A collaboration by Bowman Centre for Sustainable Energy,
Canadian Academy of Engineering, and IEEE Electric Power and Energy Conference
November 12, 2020
We are grateful for the support of our sponsors:
Dr. Ben Luan: Western University, and Associate of the Bowman Centre for Sustainable Energy
Memorial University of Newfoundland
The symposium was an online event of national interest held on November 12, 2020. Our presentations were:
A collaboration by Bowman Centre for Sustainable Energy
Canadian Academy of Engineering
IEEE Electric Power and Energy Conference 2020
Legacy of Dr. Richard Marceau
Dr. Yves Beauchamp is the President of the Canadian Academy of Engineering, and a colleague of Dr. Richard Marceau. He delivered personal and professional comments on the legacy of Dr. Marceau after whom this Symposium is named.
Indigenous Leadership in Nation-Building Energy Projects
In Canada, First Nations and the Crown have a special relationship.

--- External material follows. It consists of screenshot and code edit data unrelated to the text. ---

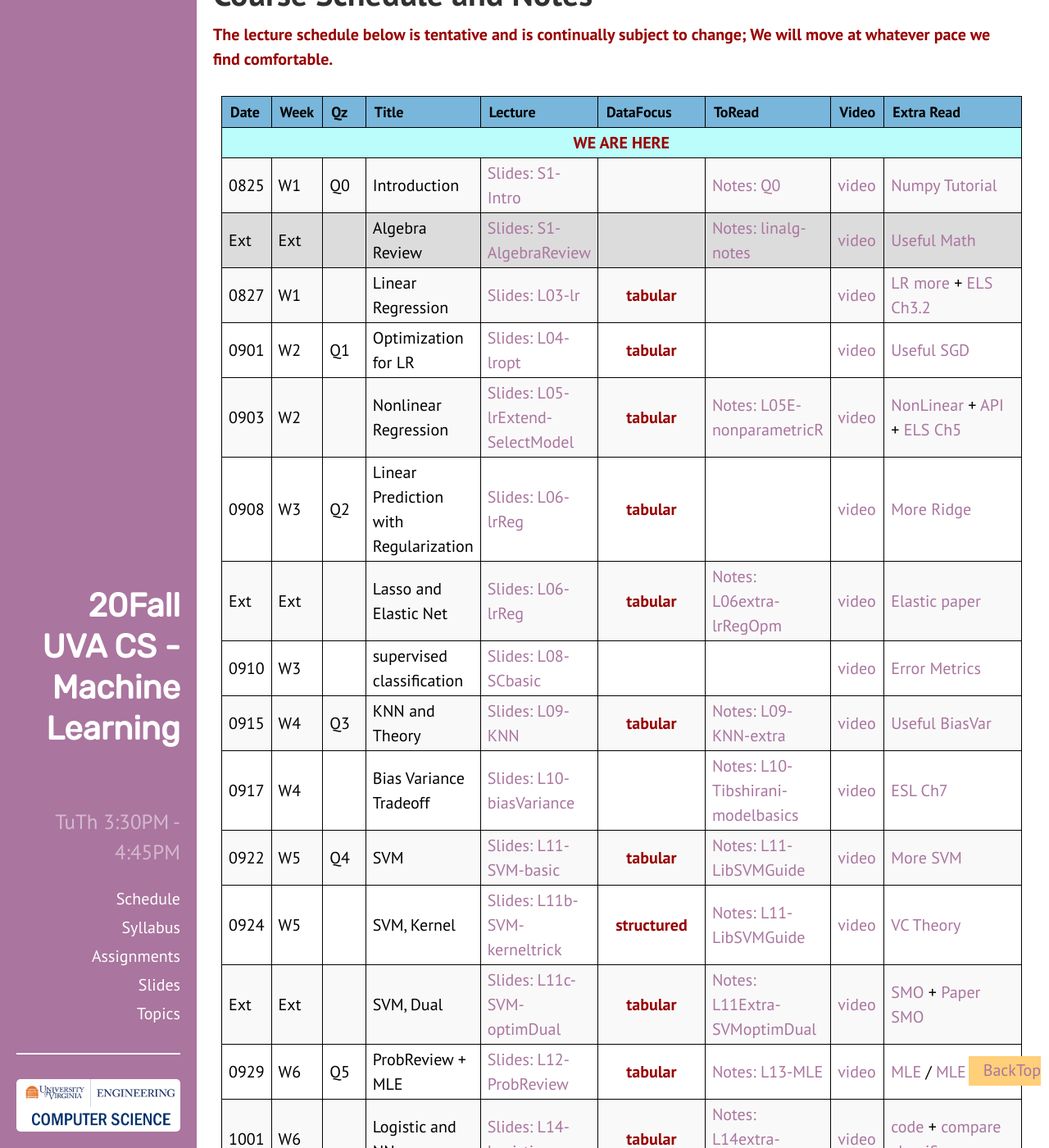
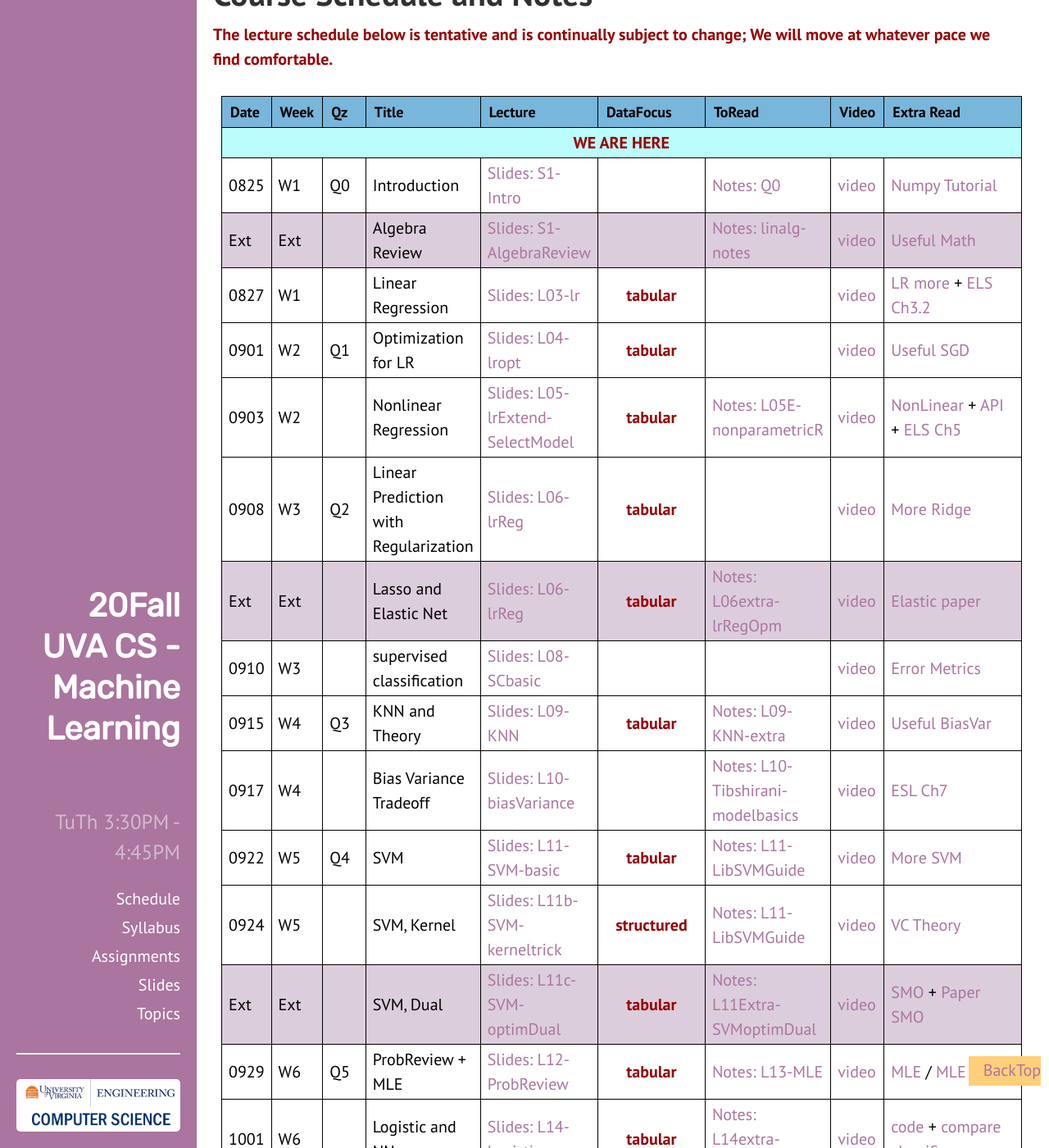
Before and after one commit to qiyanjun/2020f-UVA-CS-MachineLearningDeep, a Jekyll site: the page built from index.html, in a window 1280 px wide and 1400 px high, scrolled down 285 px. Shown: the whole window at 82% size. Built offline with Jekyll 4.4.1, drawn with Linux system fonts in a browser that asks for light colours; some of the changed text lies outside the part shown.

Commit message:
revise the table background override

```diff
--- a/index.html
+++ b/index.html
@@ -49,11 +49,11 @@ desc: 'Website for 2020-Fall-UVA-CS Machine Learning, Math Foundation and Good U
 {% assign currentTag = 0 %}
 {% assign sorted = site.contents %}
 
-{% assign ddates = "0825|Ext|0827|0901|0903|0908|Ext|0910|0915|0917|0922|0924|Ext|0929|1001|1006|1008|1013|1015|1020|Ext|1022|1027|1029|1103|1105|1110|1112|1117|Ext|1119|1124" | split: "|" %}
+{% assign ddates = "0825|Ext|0827|0901|0903|0908|Ext|0910|0915|0917|0922|0924|Ext|0929|1001|1006|1008|1013|1015|1020|Ext|1022|1027|1029|1103|1105|1110|1112|1117|1119|Ext|1124" | split: "|" %}
 
-{% assign dweeks = "W1|Ext|W1|W2|W2|W3|Ext|W3|W4|W4|W5|W5|Ext|W6|W6|W7|W7|Ext|W8|W9|Ext|W9|W10|W10|W11|W11|W12|W12|W13|Ext|W13|W14|W14|W15" | split: "|" %}
+{% assign dweeks = "W1|Ext|W1|W2|W2|W3|Ext|W3|W4|W4|W5|W5|Ext|W6|W6|W7|W7|Ext|W8|W9|Ext|W9|W10|W10|W11|W11|W12|W12|W13|W13|Ext|W14|W14|W15" | split: "|" %}
 
-{% assign Qdates = "|Q0|||Q1||Q2|| |Q3| |Q4| | |Q5|| Q6|| | Q7|| |Q8||Q9||Q10||Q11|| |Q12|" | split: "|" %}
+{% assign Qdates = "|Q0|||Q1||Q2|| |Q3| |Q4| | |Q5|| Q6|| | Q7|| |Q8||Q9||Q10||Q11||Q12||Q?|" | split: "|" %}
 
 {% for post in sorted %}
 
@@ -65,14 +65,16 @@ desc: 'Website for 2020-Fall-UVA-CS Machine Learning, Math Foundation and Good U
 {% endif %}
 
 
-{% if  dweeks[counter]  contains 'Ext'  %}
-  <tr bgcolor="gainsboro">
+{% if  dweeks[counter] contains "Ext" or ddates[counter] contains "Ext"  %}
+  <tr bgcolor="#dcdcdcdc" >
+  <td bgcolor="#dcdcdcdc">{{ ddates[counter] }} </td>
+  <td bgcolor="#dcdcdcdc">{{ dweeks[counter] }}</td>
 {% else %}
   <tr >
+  <td>{{ ddates[counter] }} </td>
+  <td>{{ dweeks[counter] }}</td>
 {% endif %}
 
-<td>{{ ddates[counter] }} </td>
-<td>{{ dweeks[counter] }}</td>
 
 {% assign counter=counter | plus:1 %}
 
--- a/public/css/poole.css
+++ b/public/css/poole.css
@@ -248,7 +248,7 @@ th {
 }
 tbody tr:nth-child(odd) td,
 tbody tr:nth-child(odd) th {
-  background-color: #f9f9f9;
+/*  background-color: #f9f9f9; */
 }
 
 
```
Also changed, not shown: Assignments.md (+2 -9 lines), Gemfile.lock (added).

This presentation shared the successful experiences of Walpole Island First Nation with infrastructure projects. Their experience in ‘Consultation & Accommodation Protocol’ serve to build capacity for engagement and overcome challenges.
Dean M. Jacobs is the Consultation Manager, External Projects Program, for Walpole Island First Nation
Electric Vehicle Impact on the Oil Sands; Preparing a Nation for the Future
Ed Brost, Peter Smith, and Marshall Kern, co-authored a White Paper on the impact of the growth of the electric vehicle market share on the Alberta Oil Sands. The White Paper details that there will be a fundamental and permanent change in the demand for petroleum fuels for transportation. We call for a transition plan for the Oil & Gas sector to address both the opportunities and threats of this structural change. We argue that a tipping point for fuel demand will occur early in this decade. Action is required within the current mandates of the Federal and most Provincial governments.
Links to a Canadian National
The Bowman Centre for Sustainable Energy has worked the national electrical grid file for a decade. We know that electricity will continue to grow in importance with respect to the standard of living Canadians enjoy. Our focus has been on sources, or generators, of electricity; and transmission lines from those sources to areas of consumption. This presentation reviewed our successes, and highlights five obstacles to be overcome.